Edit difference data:
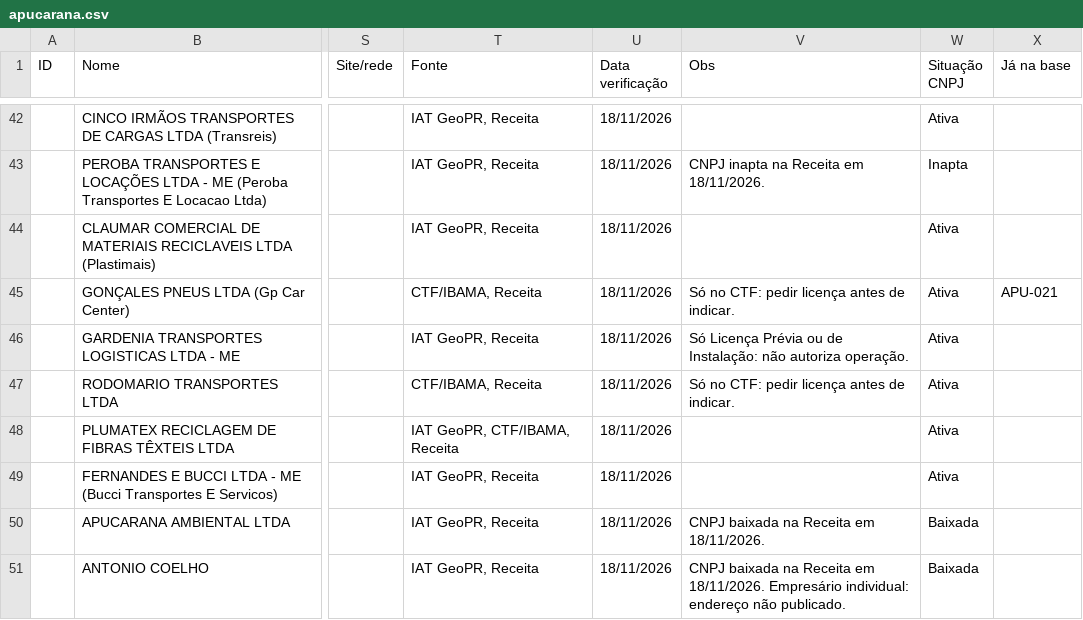
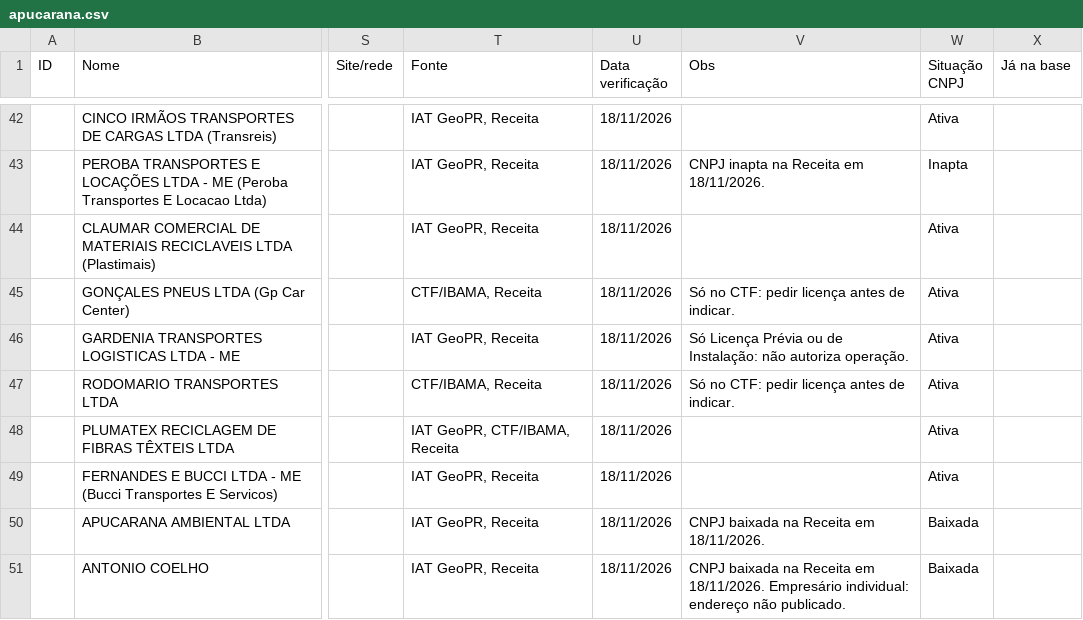
Before and after one commit to JenniferWaldhelm/desvia, a CSV file: coleta/apucarana.csv, drawn as a sheet; only a part is shown, gaps mark what is left out; the diff names each change by its address in the sheet, - before the commit and + after, or states it on an @@ line.

```diff
--- a/coleta/apucarana.csv
+++ b/coleta/apucarana.csv
-X45 (Já na base): APU-021
+X45 (Já na base): (empty)
```
Also changed, not shown: 1 other file.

→ Exercise: Repeat the records above verbatim, dropping the pictures.

→ Finished task:
Before and after one commit to JenniferWaldhelm/desvia, a CSV file: coleta/apucarana.csv, drawn as a sheet; only a part is shown, gaps mark what is left out; the diff names each change by its address in the sheet, - before the commit and + after, or states it on an @@ line.

```diff
--- a/coleta/apucarana.csv
+++ b/coleta/apucarana.csv
-X45 (Já na base): APU-021
+X45 (Já na base): (empty)
```
Also changed, not shown: 1 other file.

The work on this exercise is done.